On the other hand, military defense, government spending (on roads and other infrastructure), and a system of criminal and civil justice requiring juries are, broadly speaking, “public goods” in the sense that people benefit from them and have an incentive to be free riders unless they are mandated to contribute. The free riding is itself a big part of the problem Congress is trying to solve when it imposes mandates in these areas. So long as the mandate is “congruent and proportional” (to borrow a phrase from another federalism context) to the free-rider problem that the very existence of the individuals being mandated is creating, then the mandate seems less objectionable. This explains why, for example, the quartering of troops is different from the draft. Placing a narrow, focused, and selective mandate on a few homeowners to bear the costs of a military that everyone benefits from is not a proportionate response to a free-rider problem in the way that a random and broad-based draft that seeks sacrifice from thousands, if not millions, of people is.

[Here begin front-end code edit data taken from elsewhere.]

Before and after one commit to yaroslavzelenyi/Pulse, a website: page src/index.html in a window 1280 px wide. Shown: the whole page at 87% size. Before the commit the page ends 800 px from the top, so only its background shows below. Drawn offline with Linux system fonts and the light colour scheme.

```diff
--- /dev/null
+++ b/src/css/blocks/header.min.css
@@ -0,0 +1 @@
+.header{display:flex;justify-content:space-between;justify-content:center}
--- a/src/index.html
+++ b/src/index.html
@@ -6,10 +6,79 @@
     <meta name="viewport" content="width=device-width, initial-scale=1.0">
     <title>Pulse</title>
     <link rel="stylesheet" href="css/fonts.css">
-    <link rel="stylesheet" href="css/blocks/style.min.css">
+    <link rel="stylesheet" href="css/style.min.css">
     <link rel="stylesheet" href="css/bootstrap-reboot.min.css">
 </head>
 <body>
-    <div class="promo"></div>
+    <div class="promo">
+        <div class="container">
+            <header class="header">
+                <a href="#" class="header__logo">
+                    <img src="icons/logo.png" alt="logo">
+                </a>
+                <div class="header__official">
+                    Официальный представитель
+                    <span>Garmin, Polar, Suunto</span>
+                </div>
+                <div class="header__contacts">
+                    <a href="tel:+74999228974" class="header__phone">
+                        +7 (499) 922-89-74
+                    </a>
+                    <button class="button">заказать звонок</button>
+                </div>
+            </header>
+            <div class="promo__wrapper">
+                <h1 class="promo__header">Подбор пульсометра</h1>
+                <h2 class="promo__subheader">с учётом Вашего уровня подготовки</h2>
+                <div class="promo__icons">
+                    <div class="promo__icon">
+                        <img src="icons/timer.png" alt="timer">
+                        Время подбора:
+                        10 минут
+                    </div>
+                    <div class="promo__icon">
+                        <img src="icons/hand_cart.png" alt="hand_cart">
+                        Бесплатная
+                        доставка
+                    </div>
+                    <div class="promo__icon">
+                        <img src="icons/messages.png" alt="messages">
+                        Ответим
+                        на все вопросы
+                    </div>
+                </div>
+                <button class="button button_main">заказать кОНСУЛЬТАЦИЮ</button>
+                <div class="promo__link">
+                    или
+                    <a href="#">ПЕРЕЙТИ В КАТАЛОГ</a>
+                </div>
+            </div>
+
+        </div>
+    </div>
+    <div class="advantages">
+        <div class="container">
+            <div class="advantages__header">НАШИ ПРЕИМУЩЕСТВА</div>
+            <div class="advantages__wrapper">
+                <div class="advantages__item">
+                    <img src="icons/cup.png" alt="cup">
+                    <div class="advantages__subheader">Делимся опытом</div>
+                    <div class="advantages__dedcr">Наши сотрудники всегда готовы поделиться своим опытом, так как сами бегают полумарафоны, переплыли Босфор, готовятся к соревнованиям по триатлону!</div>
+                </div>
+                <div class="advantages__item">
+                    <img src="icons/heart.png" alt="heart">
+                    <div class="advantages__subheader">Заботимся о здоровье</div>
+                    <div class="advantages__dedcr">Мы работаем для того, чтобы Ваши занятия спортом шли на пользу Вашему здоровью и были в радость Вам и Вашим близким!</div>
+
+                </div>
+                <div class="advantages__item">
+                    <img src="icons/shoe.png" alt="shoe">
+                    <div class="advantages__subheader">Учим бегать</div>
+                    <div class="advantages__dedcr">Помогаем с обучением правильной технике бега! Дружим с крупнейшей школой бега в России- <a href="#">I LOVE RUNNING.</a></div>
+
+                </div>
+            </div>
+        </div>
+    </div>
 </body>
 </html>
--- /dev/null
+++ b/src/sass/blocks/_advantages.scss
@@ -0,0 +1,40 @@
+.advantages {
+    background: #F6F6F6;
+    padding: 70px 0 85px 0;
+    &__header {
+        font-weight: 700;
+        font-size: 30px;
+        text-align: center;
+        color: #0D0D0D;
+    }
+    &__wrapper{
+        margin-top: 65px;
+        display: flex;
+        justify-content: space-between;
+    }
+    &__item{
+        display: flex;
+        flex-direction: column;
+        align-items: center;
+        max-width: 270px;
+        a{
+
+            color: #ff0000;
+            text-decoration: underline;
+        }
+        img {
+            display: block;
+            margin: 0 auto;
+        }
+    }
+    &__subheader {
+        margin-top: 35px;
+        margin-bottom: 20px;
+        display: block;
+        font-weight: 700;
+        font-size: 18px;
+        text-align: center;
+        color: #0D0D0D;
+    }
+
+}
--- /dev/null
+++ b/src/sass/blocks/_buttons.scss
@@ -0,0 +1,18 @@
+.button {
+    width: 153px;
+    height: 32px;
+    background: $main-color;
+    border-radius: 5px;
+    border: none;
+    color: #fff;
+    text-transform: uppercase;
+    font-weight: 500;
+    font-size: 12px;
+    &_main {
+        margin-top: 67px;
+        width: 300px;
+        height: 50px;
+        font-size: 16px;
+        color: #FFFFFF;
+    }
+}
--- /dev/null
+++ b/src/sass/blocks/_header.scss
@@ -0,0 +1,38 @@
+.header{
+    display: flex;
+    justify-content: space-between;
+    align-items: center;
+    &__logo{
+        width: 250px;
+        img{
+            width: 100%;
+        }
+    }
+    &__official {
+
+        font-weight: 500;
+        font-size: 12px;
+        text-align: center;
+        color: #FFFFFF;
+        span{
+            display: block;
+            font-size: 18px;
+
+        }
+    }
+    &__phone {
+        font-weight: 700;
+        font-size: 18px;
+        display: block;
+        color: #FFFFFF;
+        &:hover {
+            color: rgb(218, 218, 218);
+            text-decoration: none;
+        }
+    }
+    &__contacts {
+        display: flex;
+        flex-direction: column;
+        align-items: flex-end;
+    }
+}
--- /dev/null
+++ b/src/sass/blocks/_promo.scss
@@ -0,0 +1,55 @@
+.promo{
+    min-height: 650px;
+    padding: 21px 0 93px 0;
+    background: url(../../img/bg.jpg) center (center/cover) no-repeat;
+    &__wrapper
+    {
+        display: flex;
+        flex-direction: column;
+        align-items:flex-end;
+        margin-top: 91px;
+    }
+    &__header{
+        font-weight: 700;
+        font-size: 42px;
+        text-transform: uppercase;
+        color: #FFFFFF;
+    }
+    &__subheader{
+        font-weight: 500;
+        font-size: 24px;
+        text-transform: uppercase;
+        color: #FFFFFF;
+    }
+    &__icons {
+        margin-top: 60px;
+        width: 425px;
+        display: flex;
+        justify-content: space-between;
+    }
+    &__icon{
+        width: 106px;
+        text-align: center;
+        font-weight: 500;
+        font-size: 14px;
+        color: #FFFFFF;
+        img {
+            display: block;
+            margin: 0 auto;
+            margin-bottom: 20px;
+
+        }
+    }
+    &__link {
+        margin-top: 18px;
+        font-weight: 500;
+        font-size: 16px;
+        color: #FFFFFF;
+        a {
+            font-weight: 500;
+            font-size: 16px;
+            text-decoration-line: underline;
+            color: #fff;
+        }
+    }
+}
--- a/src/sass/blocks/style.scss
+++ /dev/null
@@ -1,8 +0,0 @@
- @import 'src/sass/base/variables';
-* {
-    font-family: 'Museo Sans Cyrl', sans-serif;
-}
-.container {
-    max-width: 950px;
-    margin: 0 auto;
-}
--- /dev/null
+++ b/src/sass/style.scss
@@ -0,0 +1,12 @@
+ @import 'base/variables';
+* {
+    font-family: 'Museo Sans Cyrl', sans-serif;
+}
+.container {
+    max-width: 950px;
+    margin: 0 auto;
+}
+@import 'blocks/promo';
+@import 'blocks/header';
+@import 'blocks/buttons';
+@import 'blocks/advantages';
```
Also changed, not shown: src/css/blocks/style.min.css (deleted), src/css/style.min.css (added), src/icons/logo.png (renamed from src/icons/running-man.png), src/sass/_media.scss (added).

When viewed through this prism, the healthcare mandate would seem to fall on the permissible side of any implicit constitutional line safeguarding against instrumentalization. The ACA’s mandate is, in substantial part, a response to the free-rider problem—a problem that itself is exacerbated by other undoubtedly permissible elements of the healthcare reform package. The individuals mandated are—if they are free from the mandate—part of the problem, rather than merely being a convenient part of a solution to problems created by other folks.
In a later column, I will leave slippery slopes behind to take up a related but different aspect of the ACA mandate that seemed to generate anxiety—its ostensible novelty.